We do not believe the district court abused its discretion. The court made a conscientious effort to determine whether Howald would testify in the future. In addition to Howald's testimony about his fear for his safety, the court also considered that Howald had been confined for five months a great distance from his family in Ohio. Moreover, the court was able to consider Howald's demeanor at two hearings: the original contempt hearing and the hearing on the motion for release. We note that at the original contempt hearing Howald did not justify his refusal to testify based on threats against himself and his family.2 However, at the motion for release hearing, he testified that he received a threat before he refused to testify. In addition, the district court heard testimony that Howald refused to ask the government for protection under the Witness Protection Program. A review of the transcript of the hearing on the motion to release therefore demonstrates that the district court properly focused on the circumstances of Howald's case.3 Thus, we cannot say that the district court abused its discretion in finding that there is a realistic possibility that Howald will testify in the future.

5

Howald also argues that he has been confined in excess of the term imposed by the district court. The district court ordered that Howald was to be committed "for the duration of the Grand Jury or until such time as you are willing to testify in this matter." At that time, only five months of the grand jury's term remained; however, in February 1988, the grand jury was extended a further six months. Howald argues that since the district court inquired about the time remaining on the grand jury's term, the court intended to confine Howald for only five months. This argument is without merit. The district court's statement made clear that Howald would be confined until he agreed to testify or until the grand jury's term ended. Since the grand jury was properly extended, Howard may still be confined.

6

We therefore hold that the district court did not abuse his discretion in determining that the civil contempt order might still serve its coercive purpose. Moreover, Howald is properly confined for the remainder of the grand jury as long as there remains a realistic possibility that he will testify. The order denying appellant's motion for release from contempt is AFFIRMED.

1

28 U.S.C. Sec. 1826 authorizes the district court to confine a recalcitrant witness for the life of the grand jury or until he agrees to testify. In no event, however, can the term of confinement exceed eighteen months. A judge may in his discretion order confinement for a term of less than sixth months. Simkin, 715 F.2d at 37

2

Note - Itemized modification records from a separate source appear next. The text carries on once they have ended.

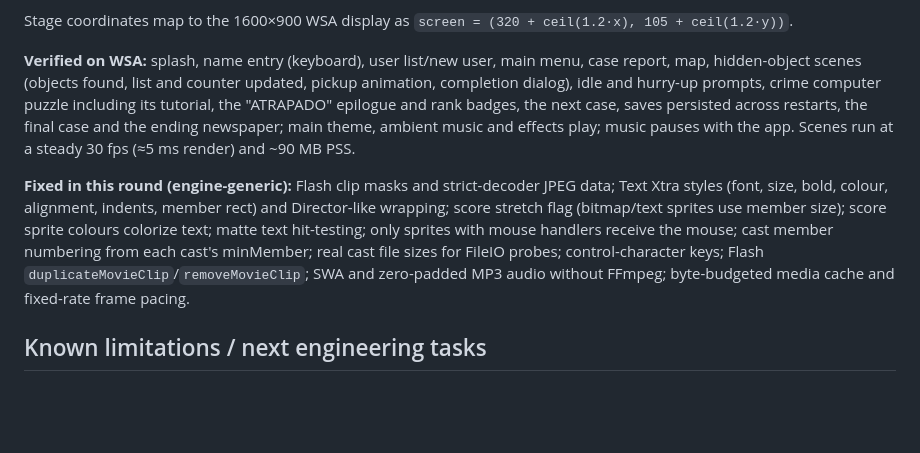
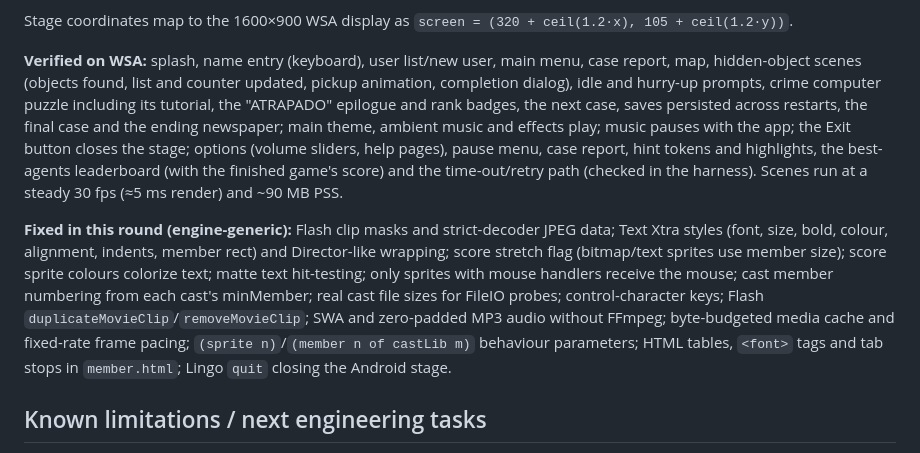
Before and after one commit to Dr3amyBerry/Case-Recomp, a Markdown page: docs/PHASE10_ANDROID_QA.md, the part around the change. GitHub-like rendering; blank space fills up the shorter version.

Commit message:
docs: record verified menus, options, hints, leaderboard and time-out path
Co-Authored-By: Claude Opus 5.5 <noreply@anthropic.com>

```diff
--- a/docs/PHASE10_ANDROID_QA.md
+++ b/docs/PHASE10_ANDROID_QA.md
@@ -66,9 +66,9 @@ WSA (Android 13, 1600×900) on the test PC runs the debug APK with the private p
 
 Stage coordinates map to the 1600×900 WSA display as `screen = (320 + ceil(1.2·x), 105 + ceil(1.2·y))`.
 
-**Verified on WSA:** splash, name entry (keyboard), user list/new user, main menu, case report, map, hidden-object scenes (objects found, list and counter updated, pickup animation, completion dialog), idle and hurry-up prompts, crime computer puzzle including its tutorial, the "ATRAPADO" epilogue and rank badges, the next case, saves persisted across restarts, the final case and the ending newspaper; main theme, ambient music and effects play; music pauses with the app. Scenes run at a steady 30 fps (≈5 ms render) and ~90 MB PSS.
+**Verified on WSA:** splash, name entry (keyboard), user list/new user, main menu, case report, map, hidden-object scenes (objects found, list and counter updated, pickup animation, completion dialog), idle and hurry-up prompts, crime computer puzzle including its tutorial, the "ATRAPADO" epilogue and rank badges, the next case, saves persisted across restarts, the final case and the ending newspaper; main theme, ambient music and effects play; music pauses with the app; the Exit button closes the stage; options (volume sliders, help pages), pause menu, case report, hint tokens and highlights, the best-agents leaderboard (with the finished game's score) and the time-out/retry path (checked in the harness). Scenes run at a steady 30 fps (≈5 ms render) and ~90 MB PSS.
 
-**Fixed in this round (engine-generic):** Flash clip masks and strict-decoder JPEG data; Text Xtra styles (font, size, bold, colour, alignment, indents, member rect) and Director-like wrapping; score stretch flag (bitmap/text sprites use member size); score sprite colours colorize text; matte text hit-testing; only sprites with mouse handlers receive the mouse; cast member numbering from each cast's minMember; real cast file sizes for FileIO probes; control-character keys; Flash `duplicateMovieClip`/`removeMovieClip`; SWA and zero-padded MP3 audio without FFmpeg; byte-budgeted media cache and fixed-rate frame pacing.
+**Fixed in this round (engine-generic):** Flash clip masks and strict-decoder JPEG data; Text Xtra styles (font, size, bold, colour, alignment, indents, member rect) and Director-like wrapping; score stretch flag (bitmap/text sprites use member size); score sprite colours colorize text; matte text hit-testing; only sprites with mouse handlers receive the mouse; cast member numbering from each cast's minMember; real cast file sizes for FileIO probes; control-character keys; Flash `duplicateMovieClip`/`removeMovieClip`; SWA and zero-padded MP3 audio without FFmpeg; byte-budgeted media cache and fixed-rate frame pacing; `(sprite n)`/`(member n of castLib m)` behaviour parameters; HTML tables, `<font>` tags and tab stops in `member.html`; Lingo `quit` closing the Android stage.
 
 ## Known limitations / next engineering tasks
 
```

At the contempt hearing, counsel informed the court that Howald refused to testify because of a pending indictment against him in a related incident in Tennessee state court. According to counsel, Howald entered into a plea agreement with the state prosecutors which required him to cooperate with the DEA. After the DEA agent notified counsel and the prosecutor that Howald had complied, Howald attempted to enter his plea. The state judge, however, refused to accept the plea after the DEA agent testified that Howald had not completed his obligations. Howald's counsel represented that Howald refused to testify before the Miami Grand Jury even pursuant to a grant of immunity because he feared it would be used against him in Tennessee

3

This case is unlike Simkin, 715 F.2d at 38, where the district court order implied that the court denied the motion to release based on a desire to deter other contemnors rather than the individual circumstances of the appellant